Unserer Erfahrung nach gibt es verschiedene Wörter, die unsere Teilnehmenden leicht verwechseln. Lernen Sie Vokabular immer im Zusammenhang und mit Beispielsätzen, die Ihnen die Anwendung deutlich machen. Ihr Trainer wird Sie auf solche typischen Fehler im Englischunterricht hinweisen.
She ran into Tim downtown and didn’t recognize him — he looked completely different.
She only realized it was him when he started talking to her.
He recognized the fear in her voice.
I have to go and lie down — I have a headache.
I wanna lay you down on a bed of roses (Bon Jovi).
Can you help me lay the table? She laid the table before her mother could ask her (past tense of lay is laid).
I like lying on the beach. I lay down at 2pm because I was so tired (past tense of lie is lay).
If you come home, bring some milk! Ouch!!!
Unfortunately mixing up “if” and “when” can lead to some absurd scenarios.
In this case the question that comes up is: Will the partner/significant other /spouse ever come home?
Or will they choose to stay away, never to return again?
Understanding the difference between “if” and “when” is vital.
“If” means that a condition needs to be fulfilled.
If I won the lottery, I would move to California immediately (but chances are low).
If they decide to expand to Italy, I will put myself forward as the new country sales manager because I speak fluent Italian.
But they are not sure if Italy is a good opportunity.
“When” on the other hand means “at a time when”.
We will eat when she gets home.
When they lived in Spain, they didn’t write to us very often.
When you are ready, let me know and I’ll call a taxi.
Here are some examples of the WRONG usage:
If I die, I want to be cremated.
When I go now, I will still catch the bus.
If I was a child, I was always very lively.
If I was young, I never needed anyone.
When you want, I can help you.
And here is another little thing not many intermediate learners of English know:
Take an umbrella in case it rains.
“in case” means “für den Fall, dass“ (which means that you take the umbrella anyway).

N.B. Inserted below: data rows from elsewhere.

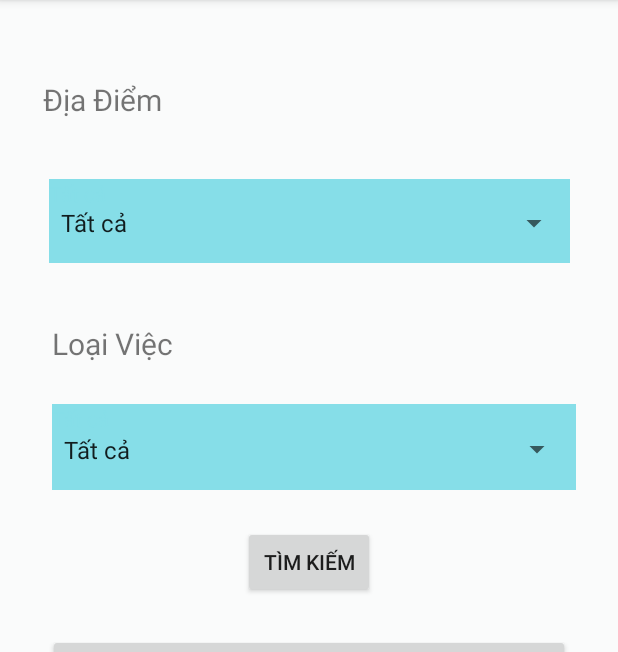
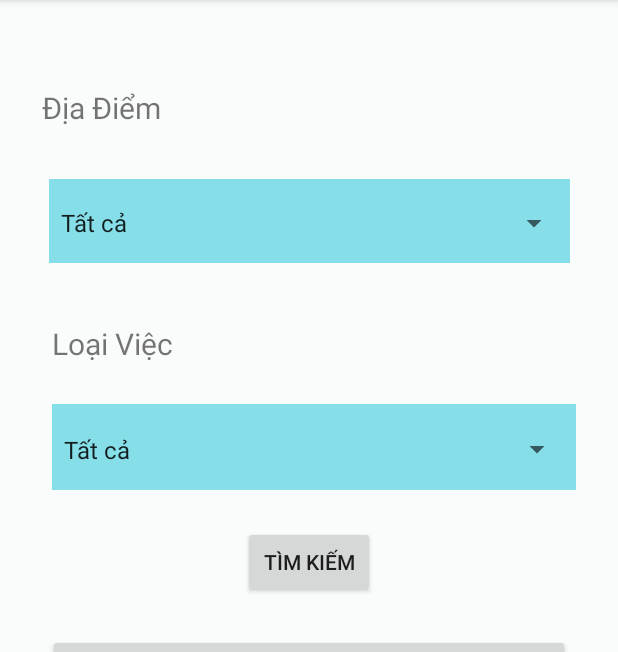
Before and after one commit to npcv1999/Do-An-Co-So, an Android app: the MainActivity screen opened directly, with no data from a screen before it, on a phone screen of 412 x 824 dp, the part 84-736 px from its top. Run offline under Robolectric (Android 15) with nearby library versions, the phone set to English and light mode, and no system bars.

Commit message:
Update activity_main.xml

```diff
--- a/CongTimViecIt/app/src/main/res/layout/activity_main.xml
+++ b/CongTimViecIt/app/src/main/res/layout/activity_main.xml
@@ -72,15 +72,15 @@
         android:layout_width="134dp"
         android:layout_height="29dp"
         android:layout_marginTop="32dp"
-        android:layout_marginBottom="56dp"
+        android:layout_marginBottom="32dp"
         android:text="@string/a_i_m"
         android:textSize="20sp"
-        app:layout_constraintBottom_toBottomOf="parent"
+        app:layout_constraintBottom_toTopOf="@+id/slcDiaDiem"
         app:layout_constraintEnd_toEndOf="parent"
-        app:layout_constraintHorizontal_bias="0.102"
+        app:layout_constraintHorizontal_bias="0.101"
         app:layout_constraintStart_toStartOf="parent"
         app:layout_constraintTop_toTopOf="parent"
-        app:layout_constraintVertical_bias="0.032" />
+        app:layout_constraintVertical_bias="1.0" />
 
     <TextView
         android:id="@+id/textView2"
```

That is a completely different meaning to: “I‘ll take an umbrella if it rains” (which means you only take the umbrella after looking outside and checking whether it is raining or not)